● **Try it**: Search the records below for the word "rgba". Copy each line where it occurs.

● **Given records**:
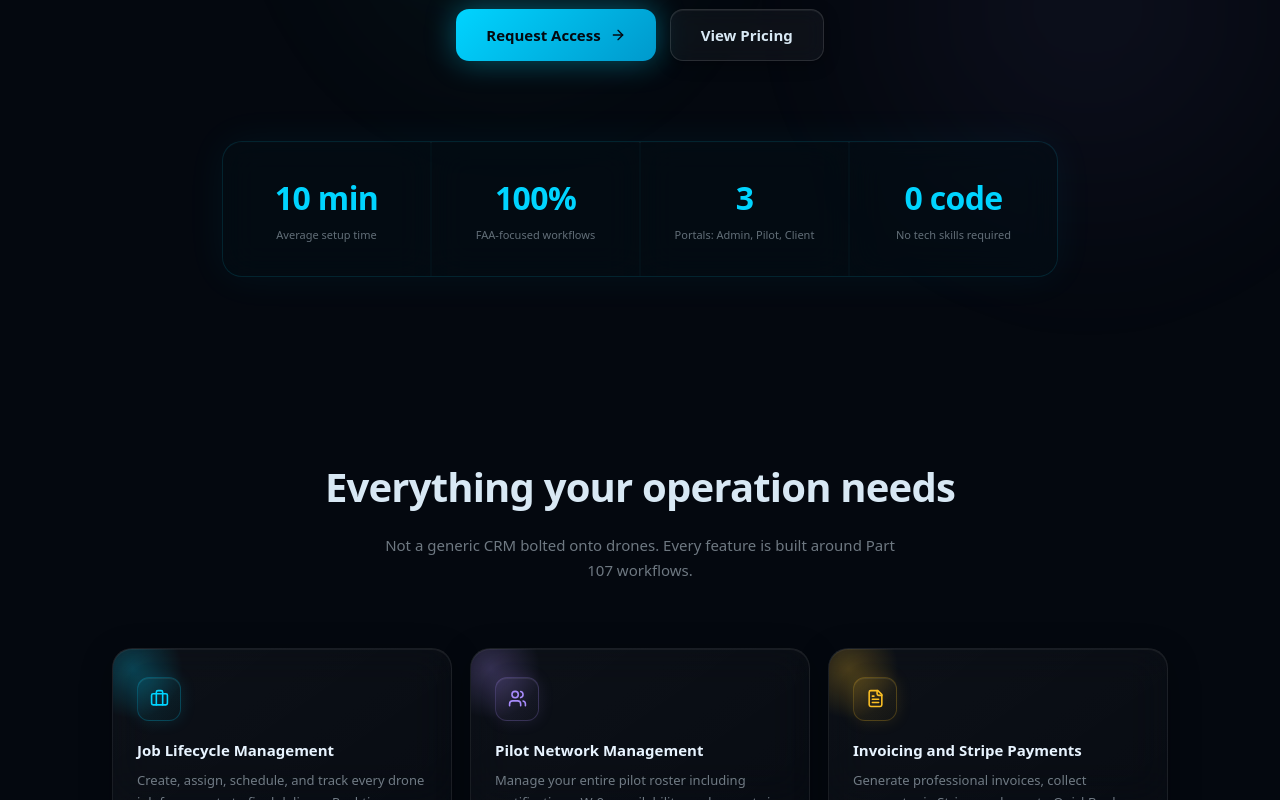
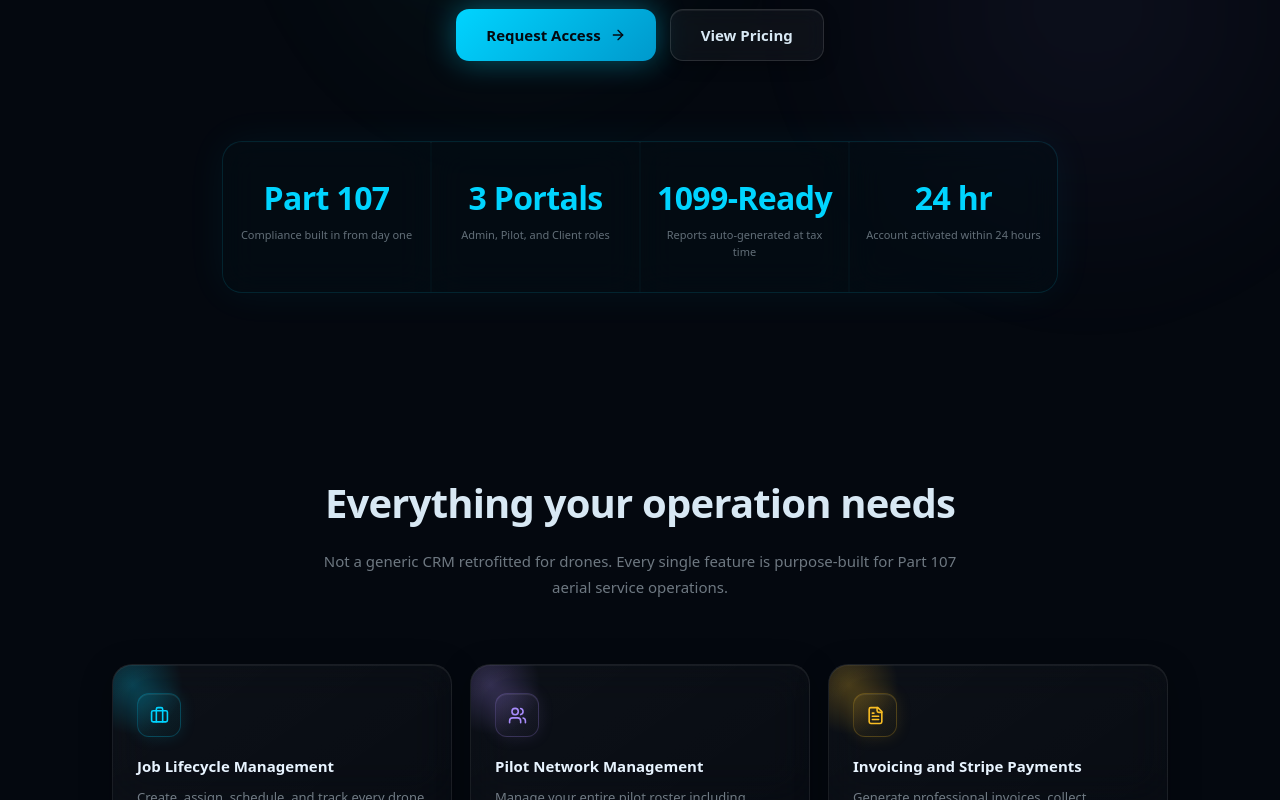
Before and after one commit to cmc-creator/DRONE-CRM, a Next.js app: page / in a window 1280 px wide. Shown: the part 551-1351 px from the top of the page. Built offline with nearby package versions, Linux system fonts and the light colour scheme.

Commit message:
fix: better stats, no hanging words, remove all em dashes sitewide

```diff
--- a/src/app/page.tsx
+++ b/src/app/page.tsx
@@ -65,10 +65,10 @@ const FEATURES = [
 ];
 
 const STATS = [
-  { value: "10 min", label: "Average setup time" },
-  { value: "100%", label: "FAA-focused workflows" },
-  { value: "3", label: "Portals: Admin, Pilot, Client" },
-  { value: "0 code", label: "No tech skills required" },
+  { value: "Part 107", label: "Compliance built in from day one" },
+  { value: "3 Portals", label: "Admin, Pilot, and Client roles" },
+  { value: "1099-Ready", label: "Reports auto-generated at tax time" },
+  { value: "24 hr", label: "Account activated within 24 hours" },
 ];
 
 const TESTIMONIALS = [
@@ -269,8 +269,7 @@ export default function LandingPage() {
             maxWidth: 600, margin: "0 auto 44px", lineHeight: 1.75,
           }}
         >
-          Manage jobs, pilots, clients, invoices, compliance docs, and 1099s in one platform
-          designed around how aerial service businesses actually work.
+          Manage jobs, pilots, clients, invoices, compliance docs, and 1099s in one platform designed around how aerial service businesses actually work.
         </p>
 
         <div style={{ display: "flex", gap: 14, justifyContent: "center", flexWrap: "wrap" }}>
@@ -335,8 +334,8 @@ export default function LandingPage() {
           <h2 style={{ fontSize: "clamp(1.7rem, 4vw, 2.5rem)", fontWeight: 900, marginBottom: 16, letterSpacing: "-0.02em" }}>
             Everything your operation needs
           </h2>
-          <p style={{ color: "rgba(216,232,244,0.5)", fontSize: 15, maxWidth: 520, margin: "0 auto", lineHeight: 1.7 }}>
-            Not a generic CRM bolted onto drones. Every feature is built around Part 107 workflows.
+          <p style={{ color: "rgba(216,232,244,0.5)", fontSize: 15, maxWidth: 640, margin: "0 auto", lineHeight: 1.7 }}>
+            Not a generic CRM retrofitted for drones. Every single feature is purpose-built for Part 107 aerial service operations.
           </p>
         </div>
         <div style={{ display: "grid", gridTemplateColumns: "repeat(auto-fill, minmax(265px, 1fr))", gap: 18 }}>
--- a/src/app/pricing/page.tsx
+++ b/src/app/pricing/page.tsx
@@ -40,7 +40,7 @@ const TIERS = [
       "Analytics dashboard",
       "Volo AI assistant",
       "Overdue lead follow-up automation",
-      "Full white-label (your logo & brand — NyxAerial badge removed)",
+      "Full white-label: your logo, brand colors, and NyxAerial badge removed",
     ],
     cta: "Start Free Trial",
     ctaHref: "mailto:ops@nyxaerial.com?subject=NyxAerial Network Plan",
@@ -77,12 +77,12 @@ const ADD_ONS = [
 ];
 
 const USE_CASES = [
-  { type: "Solo Part 107 Pilot", desc: "Track jobs, bill clients, stay compliant — all from your phone." },
+  { type: "Solo Part 107 Pilot", desc: "Track jobs, bill clients, and stay compliant, all from your phone." },
   { type: "Regional Drone Network", desc: "Dispatch multiple pilots, manage territories, track payouts." },
   { type: "Aerial Photography Studio", desc: "Client delivery portal, contracts, and Stripe billing." },
   { type: "Drone Inspection Company", desc: "Compliance docs, job lifecycle, report delivery." },
   { type: "Real Estate Media Company", desc: "Client self-service portal, quote intake, automated reminders." },
-  { type: "Nationwide Fleet Operator", desc: "Full multi-portal platform — admin, pilot, and client roles." },
+  { type: "Nationwide Fleet Operator", desc: "Full multi-portal platform with separate admin, pilot, and client roles." },
 ];
 
 export default function PricingPage() {
@@ -141,10 +141,10 @@ export default function PricingPage() {
           </h1>
           <p className="text-lg max-w-2xl mx-auto" style={{ color: "rgba(148,163,184,0.8)" }}>
             The only CRM engineered specifically for drone service businesses.
-            White-label ready — deploy under your brand for any drone operation.
+            White-label ready. Deploy under your brand for any drone operation.
           </p>
           <p className="text-sm" style={{ color: "rgba(0,212,255,0.5)" }}>
-            Annual plans available — 2 months free (pay for 10, get 12)
+            Annual plans available: 2 months free (pay for 10, get 12)
           </p>
         </div>
 
@@ -267,7 +267,7 @@ export default function PricingPage() {
             Built for every drone business model
           </h2>
           <p className="text-center text-sm mb-10" style={{ color: "rgba(148,163,184,0.6)" }}>
-            One platform, six deployment types — rebrand it and ship it in days.
+            One platform, six deployment types. Rebrand it and ship it in days.
           </p>
           <div className="grid grid-cols-1 sm:grid-cols-2 lg:grid-cols-3 gap-5">
             {USE_CASES.map((uc) => (
@@ -334,7 +334,7 @@ export default function PricingPage() {
           </p>
           <div className="flex flex-col sm:flex-row gap-4 justify-center">
             <a
-              href="mailto:ops@nyxaerial.com?subject=NyxAerial — I%27m interested"
+              href="mailto:ops@nyxaerial.com?subject=I%27m interested in NyxAerial"
               className="inline-flex items-center justify-center gap-2 px-8 py-3 rounded-xl font-bold text-sm"
               style={{ background: "#00d4ff", color: "#0a0f1e" }}
             >
--- a/src/components/OnboardingTour.tsx
+++ b/src/components/OnboardingTour.tsx
@@ -51,7 +51,7 @@ const STEPS: Step[] = [
   {
     emoji: "🔗",
     title: "Integrations",
-    body:  "Connect Google Drive, OneDrive, Slack, Twilio SMS, DocuSign, and more. All wired — just add your API keys in Settings → Integrations.",
+    body:  "Connect Google Drive, OneDrive, Slack, Twilio SMS, DocuSign, and more. All wired up. Just add your API keys in Settings, then Integrations.",
     link:  "/admin/integrations",
     linkText: "Open Integrations →",
   },
@@ -77,7 +77,7 @@ export default function OnboardingTour() {
   const [dismissed, setDismissed] = useState(false);
 
   useEffect(() => {
-    // Only show on first visit — check localStorage
+    // Only show on first visit, check localStorage
     try {
       if (!localStorage.getItem(STORAGE_KEY)) {
         // Delay slightly so the page content renders first
--- a/src/components/admin/tour-guide.tsx
+++ b/src/components/admin/tour-guide.tsx
@@ -10,7 +10,7 @@ const STEPS = [
   {
     icon: "🚁",
     title: "Welcome to NyxAerial Command Center",
-    body: "This is your ops hub. Every stat, job, lead, and alert lives here. Bailey — you're running a nationwide drone network from this screen. Let's do a quick flight check.",
+    body: "This is your ops hub. Every stat, job, lead, and alert lives here. Bailey, you're running a nationwide drone network from this screen. Let's do a quick flight check.",
     cta: null,
   },
   {
@@ -22,7 +22,7 @@ const STEPS = [
   {
     icon: "🎯",
     title: "Lead Pipeline",
-    body: "Every new client starts as a lead. Move them through stages — New → Contacted → Proposal Sent → Negotiating → Won. Never lose track of a follow-up again.",
+    body: "Every new client starts as a lead. Move them through stages: New, Contacted, Proposal Sent, Negotiating, and Won. Never lose track of a follow-up again.",
     cta: { label: "Open Pipeline", href: "/admin/leads" },
   },
   {
@@ -34,12 +34,12 @@ const STEPS = [
   {
     icon: "🔔",
     title: "Smart Notifications",
-    body: "Overdue invoices, unassigned jobs, overdue follow-ups, expiring pilot certs — NyxAerial surfaces everything that needs your attention so nothing slips.",
+    body: "Overdue invoices, unassigned jobs, overdue follow-ups, and expiring pilot certs. NyxAerial surfaces everything that needs your attention so nothing slips.",
     cta: { label: "Check Alerts", href: "/admin/notifications" },
   },
   {
     icon: "⚡",
-    title: "Meet Volo — Your AI Co-Pilot",
+    title: "Meet Volo, Your AI Co-Pilot",
     body: "Volo knows your entire CRM in real time. Ask it what to work on, have it draft a client proposal, or just ask it to remind you your mom loves you, BoBo. Hit the lightning bolt to open Volo anytime.",
     cta: null,
   },
@@ -124,7 +124,7 @@ export function TourGuide() {
             <div className="flex items-center gap-2">
               <Rocket className="w-3.5 h-3.5" style={{ color: "#00d4ff" }} />
               <span className="text-xs font-bold tracking-widest uppercase" style={{ color: "#00d4ff" }}>
-                NyxAerial Tour — {step + 1} of {STEPS.length}
+                NyxAerial Tour, Step {step + 1} of {STEPS.length}
               </span>
             </div>
             <button
```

● **Result**:
-          <p style={{ color: "rgba(216,232,244,0.5)", fontSize: 15, maxWidth: 520, margin: "0 auto", lineHeight: 1.7 }}>
+          <p style={{ color: "rgba(216,232,244,0.5)", fontSize: 15, maxWidth: 640, margin: "0 auto", lineHeight: 1.7 }}>
           <p className="text-lg max-w-2xl mx-auto" style={{ color: "rgba(148,163,184,0.8)" }}>
           <p className="text-sm" style={{ color: "rgba(0,212,255,0.5)" }}>
           <p className="text-center text-sm mb-10" style={{ color: "rgba(148,163,184,0.6)" }}>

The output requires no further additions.